Something similar happened in 2009 at the Iowa Review, where Russell Scott Valentino took over as editor from David Hamilton, who had served for thirty-two years. Valentino inherited nearly two issues’ worth of poems, short stories, and nonfiction from Hamilton, some of it “not exactly my aesthetic,” Valentino says. “But I looked at it as an opportunity, since it gave me time to spend that first semester learning about the magazine, working on the redesign, and having my first reading period.” The journal could have tried to “wiggle out” of its commitments to writers, he adds, but that was never considered. “That’s just not the way we’ve done business in the past, and that’s not the kind of magazine that I want to run. We spend a lot of time cultivating new writers and putting them next to experienced writers. It would have been devastating for our constituency—a lot of whom are new writers looking for their first break—to act like that. That kind of willfulness would have been unfair on our part, and also not very smart, given our following.”

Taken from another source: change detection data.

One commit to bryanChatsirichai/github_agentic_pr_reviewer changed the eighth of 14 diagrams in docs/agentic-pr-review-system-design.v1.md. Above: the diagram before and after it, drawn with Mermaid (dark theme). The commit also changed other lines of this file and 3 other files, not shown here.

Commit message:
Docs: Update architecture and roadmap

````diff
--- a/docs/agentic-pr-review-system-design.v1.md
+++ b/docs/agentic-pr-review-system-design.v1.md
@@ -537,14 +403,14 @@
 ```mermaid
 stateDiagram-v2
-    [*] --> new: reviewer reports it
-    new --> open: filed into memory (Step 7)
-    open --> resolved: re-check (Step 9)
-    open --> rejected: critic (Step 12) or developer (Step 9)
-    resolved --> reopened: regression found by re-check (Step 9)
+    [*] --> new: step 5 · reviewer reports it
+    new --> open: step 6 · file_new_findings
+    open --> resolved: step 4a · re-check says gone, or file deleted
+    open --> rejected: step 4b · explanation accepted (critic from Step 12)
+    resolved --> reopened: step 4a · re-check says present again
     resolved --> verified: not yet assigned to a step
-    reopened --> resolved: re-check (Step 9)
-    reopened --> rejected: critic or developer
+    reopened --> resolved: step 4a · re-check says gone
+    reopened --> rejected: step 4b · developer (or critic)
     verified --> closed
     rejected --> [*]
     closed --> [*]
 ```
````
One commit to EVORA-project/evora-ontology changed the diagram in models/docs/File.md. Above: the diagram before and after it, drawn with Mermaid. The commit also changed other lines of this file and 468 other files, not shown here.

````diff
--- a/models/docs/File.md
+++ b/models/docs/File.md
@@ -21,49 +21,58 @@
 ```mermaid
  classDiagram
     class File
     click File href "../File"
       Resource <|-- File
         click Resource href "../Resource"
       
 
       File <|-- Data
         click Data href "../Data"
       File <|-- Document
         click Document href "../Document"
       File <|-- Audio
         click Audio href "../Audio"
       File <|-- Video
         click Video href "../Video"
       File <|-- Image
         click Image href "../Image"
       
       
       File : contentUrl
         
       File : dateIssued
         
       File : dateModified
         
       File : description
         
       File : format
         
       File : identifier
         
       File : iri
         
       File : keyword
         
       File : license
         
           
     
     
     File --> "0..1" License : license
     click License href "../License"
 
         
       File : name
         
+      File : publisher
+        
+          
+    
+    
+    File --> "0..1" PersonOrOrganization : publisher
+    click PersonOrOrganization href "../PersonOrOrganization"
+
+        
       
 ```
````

Jeanne Leiby, who took over editorship of the Southern Review from Bret Lott in 2007, inherited no accepted work. But if she had found herself with a backlog, she says, she would have honored it for a variety of reasons, not least of which is the fact that many poets are also academics whose career advancement depends in large part on their publication history. “I can see the dilemma of the Paris Review, but I also think that as editors, we work in service of writers,” Leiby says. “There are people behind those poems, and they have lives. If something like this happens at a smaller magazine, maybe it doesn’t have such a big impact, but publication in the Paris Review? That’s a career maker for some people. That’s tenure, and if the acceptance is out there on a bio and then all of a sudden it’s not true, that could be very detrimental to their career.”
But Christian Wiman, editor of Poetry magazine, sees Leiby’s view as “professionalizing the process a little too much,” and supports Stein’s decision (if not the way it was initially communicated). “A new editor needs to make a statement,” says Wiman, who recalls declining to publish about five poems previously accepted by Joseph Parisi, his predecessor at Poetry, in 2003. “You can’t just publish everything that’s flying around if it doesn’t contribute to the statement you’re trying to make.”
The recent controversy at the Paris Review—“the Purge,” as it became known on the Web—is reminiscent of an earlier changing of the editorial guard in 2005, when a large number of poems accepted by Richard Howard, then the poetry editor, were refused by the magazine’s new editors. Ironically, one of those poems was by Creswell, which lends his current status as the magazine’s poetry editor a karmic inevitability.
“No one even got in touch with him,” says Stein, who has known Creswell for years. “I myself had written freelance magazine pieces that had been killed, so when Robyn’s poem wasn’t used, neither of us thought that much of it. We laughed it off.”
No one’s laughing now.
Kevin Nance is a contributing editor of Poets & Writers Magazine.